But, is this faith in Jesus and His miracles the cause of those miracles? In other words, does a person’s faith cause a specific miracle to happen to that person? Jesus, Himself, uses the phrase “your faith has made you well” after He performs three separate healing miracles [(1)“the healing of the Woman with Bleeding” (see Matthew 9:18-26, Mark 5:21-34 and Luke 8:40-48), (2) “the healing of the Blind Man” (see Mark 10:46-52 and Luke 18:35-43), and (3) “the healing of the Ten Men with Leprosy” (see Luke 17:11-19)]. What does Jesus mean when He uses the phrase “your faith has made you well”? He cannot mean that the healed persons who are referred to in this paragraph perform their own healing miracle. Why? Because only God can perform miracles. When Jesus uses the phrase “your faith has made you well”, He appears to mean that the healed persons have faith in Him after He heals them. The healed persons referred to in this paragraph, based on Jesus’ own words (“your faith has made you well”), receive both physical and spiritual healing.

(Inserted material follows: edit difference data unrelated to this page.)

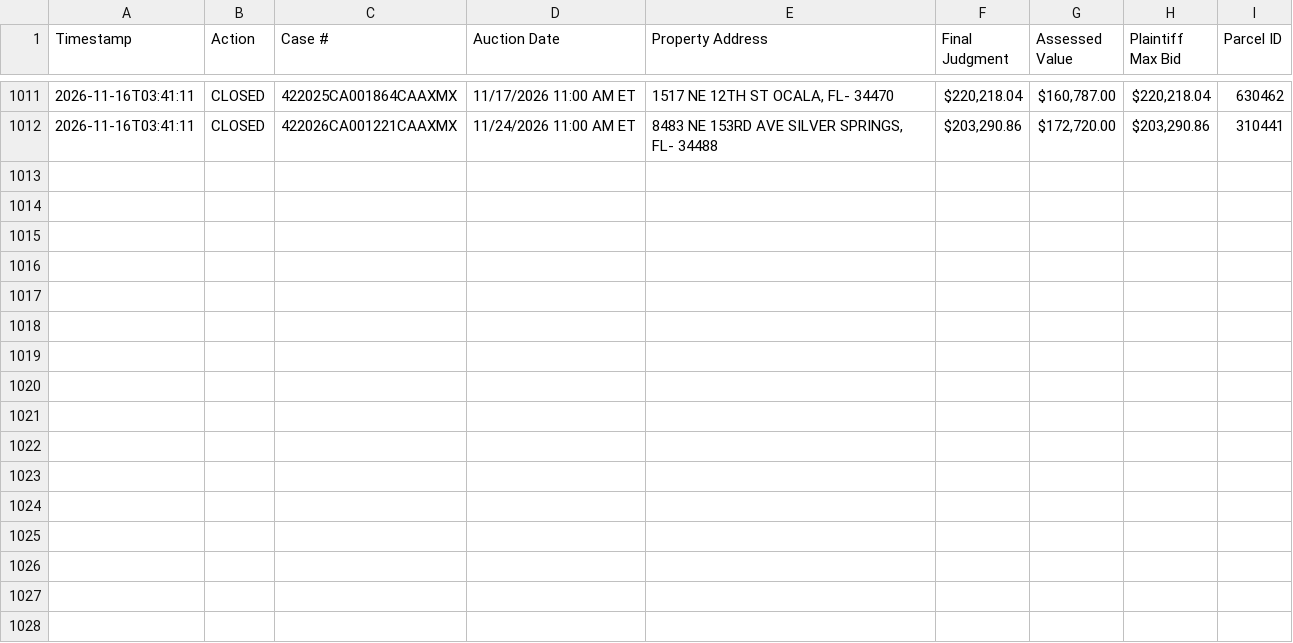
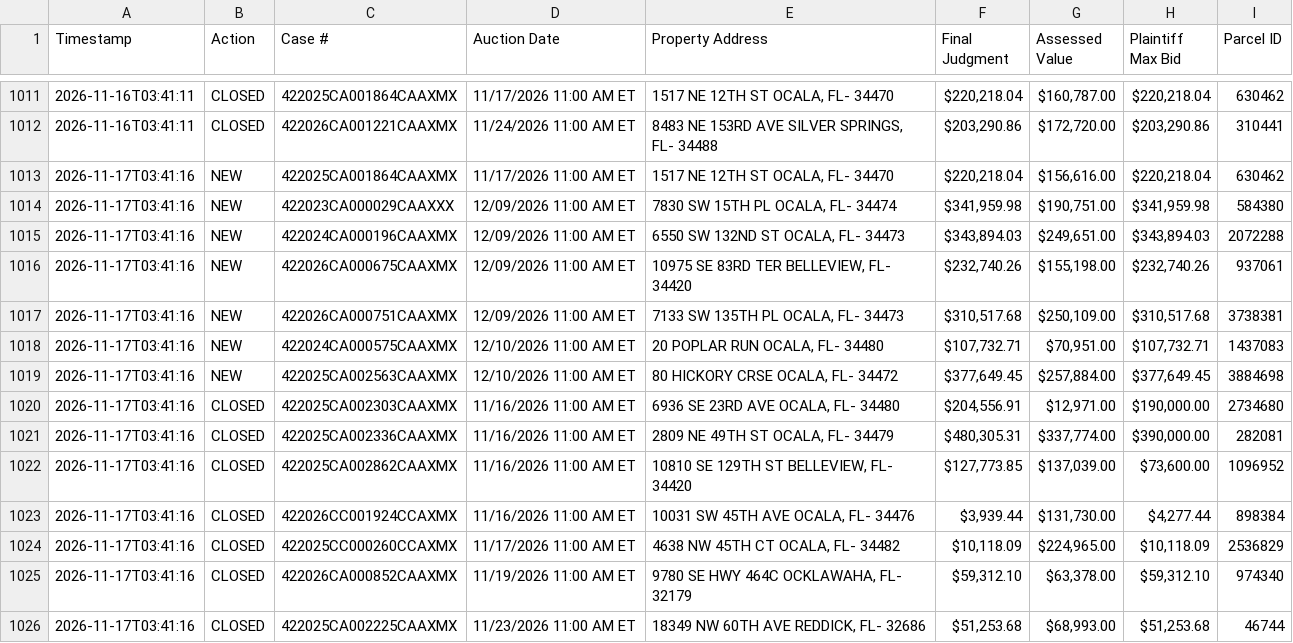
Before and after one commit to figlesias7/realforeclose-marion, a CSV file: data/event_log.csv, drawn as a sheet; only a part is shown, gaps mark what is left out.

```diff
--- a/data/event_log.csv
+++ b/data/event_log.csv
@@ -1012 +1012,15 @@ Timestamp,Action,Case #,Auction Date,Property Address,Final Judgment,Assessed Va
 2026-11-16T03:41:11,CLOSED,422026CA001221CAAXMX,11/24/2026 11:00 AM ET,"8483 NE 153RD AVE SILVER SPRINGS, FL- 34488","$203,290.86","$172,720.00","$203,290.86",310441
+2026-11-17T03:41:16,NEW,422025CA001864CAAXMX,11/17/2026 11:00 AM ET,"1517 NE 12TH ST OCALA, FL- 34470","$220,218.04","$156,616.00","$220,218.04",630462
+2026-11-17T03:41:16,NEW,422023CA000029CAAXXX,12/09/2026 11:00 AM ET,"7830 SW 15TH PL OCALA, FL- 34474","$341,959.98","$190,751.00","$341,959.98",584380
+2026-11-17T03:41:16,NEW,422024CA000196CAAXMX,12/09/2026 11:00 AM ET,"6550 SW 132ND ST OCALA, FL- 34473","$343,894.03","$249,651.00","$343,894.03",2072288
+2026-11-17T03:41:16,NEW,422026CA000675CAAXMX,12/09/2026 11:00 AM ET,"10975 SE 83RD TER BELLEVIEW, FL- 34420","$232,740.26","$155,198.00","$232,740.26",937061
+2026-11-17T03:41:16,NEW,422026CA000751CAAXMX,12/09/2026 11:00 AM ET,"7133 SW 135TH PL OCALA, FL- 34473","$310,517.68","$250,109.00","$310,517.68",3738381
+2026-11-17T03:41:16,NEW,422024CA000575CAAXMX,12/10/2026 11:00 AM ET,"20 POPLAR RUN OCALA, FL- 34480","$107,732.71","$70,951.00","$107,732.71",1437083
+2026-11-17T03:41:16,NEW,422025CA002563CAAXMX,12/10/2026 11:00 AM ET,"80 HICKORY CRSE OCALA, FL- 34472","$377,649.45","$257,884.00","$377,649.45",3884698
+2026-11-17T03:41:16,CLOSED,422025CA002303CAAXMX,11/16/2026 11:00 AM ET,"6936 SE 23RD AVE OCALA, FL- 34480","$204,556.91","$12,971.00","$190,000.00",2734680
+2026-11-17T03:41:16,CLOSED,422025CA002336CAAXMX,11/16/2026 11:00 AM ET,"2809 NE 49TH ST OCALA, FL- 34479","$480,305.31","$337,774.00","$390,000.00",282081
+2026-11-17T03:41:16,CLOSED,422025CA002862CAAXMX,11/16/2026 11:00 AM ET,"10810 SE 129TH ST BELLEVIEW, FL- 34420","$127,773.85","$137,039.00","$73,600.00",1096952
+2026-11-17T03:41:16,CLOSED,422026CC001924CCAXMX,11/16/2026 11:00 AM ET,"10031 SW 45TH AVE OCALA, FL- 34476","$3,939.44","$131,730.00","$4,277.44",898384
+2026-11-17T03:41:16,CLOSED,422025CC000260CCAXMX,11/17/2026 11:00 AM ET,"4638 NW 45TH CT OCALA, FL- 34482","$10,118.09","$224,965.00","$10,118.09",2536829
+2026-11-17T03:41:16,CLOSED,422026CA000852CAAXMX,11/19/2026 11:00 AM ET,"9780 SE HWY 464C OCKLAWAHA, FL- 32179","$59,312.10","$63,378.00","$59,312.10",974340
+2026-11-17T03:41:16,CLOSED,422025CA002225CAAXMX,11/23/2026 11:00 AM ET,"18349 NW 60TH AVE REDDICK, FL- 32686","$51,253.68","$68,993.00","$51,253.68",46744
```
Also changed, not shown: data/active_foreclosures.csv, data/all_seen.csv, 3 other files.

Why can’t Jesus’ own disciples cast out the demon in the story of “the Boy with a Demon” from the ninth chapter of Mark’s Gospel? Because only God can perform miracles. God does, however, give a select few individuals the ability to perform them. Both the Old and the New Testaments contain examples of this. In the Old Testament, God gives Moses the “power” to perform miracles in Egypt: “When you go back to Egypt, see that you do before Pharaoh all the miracles that I have put in your power” (Exodus 4:21). The “miracles” mentioned in this verse are presumably “Aaron’s Staff Becoming a Snake” and the “Ten Plagues” found in chapters seven through twelve. In the New Testament, Jesus gives the “authority” to perform miracles to His “twelve” disciples and “seventy-two others” when he sends them on missionary journeys. When “Jesus Sends Out the Twelve” (see Mark 6:6b-13), He “gave them authority over evil spirits” (verse 7) and “they drove out many demons and anointed many sick people with oil and healed them” (verse 13). When “Jesus Sends Out the Seventy-two” (see Luke 10:1-23), He gives them “authority to tread on serpents and scorpions, and over all the power of the enemy” (verse 19). Apparently this “authority…over all the power of the enemy” includes healing the sick. Earlier in this story Jesus tells them to “heal the sick” (verse 9) and later they “returned with joy, saying, ‘Lord, even the demons are subject to us in your name’” (verse 17).

What is the connection between prayer and Jesus’ disciples’ ability (or inability) to cast out this demon from the ninth chapter of Mark’s Gospel? At the very end of this story, Jesus tells His disciples that “this kind [of demon] cannot be driven out by anything but prayer” (verse 29). What is prayer? Prayer is simply communication and connection with God. Jesus’ disciples communicate and connect with Him and His (and their) Heavenly Father through prayer. Christian prayers are always made in (and to) at least one of the various names of the Christian God. Several disparate examples include: “in the name of the Father and of the Son and of the Holy Spirit” (from The Lutheran Hymnal, page 48), “In Jesus’ name we pray” (from the “Prayer For Holy Week” in All God’s People Sing, page 31), and “through the same thy Son Jesus Christ our Lord” (from “Martin Luther’s Christmas Prayer” in Luther’s Works, Volume 53, pages 131-132). The name (or names) of God is (or are) powerful. This is why there is a Second Commandment: “Thou shalt not take the name of the Lord thy God in vain.” The name (or names) of God possesses (or possess) the power to perform miracles.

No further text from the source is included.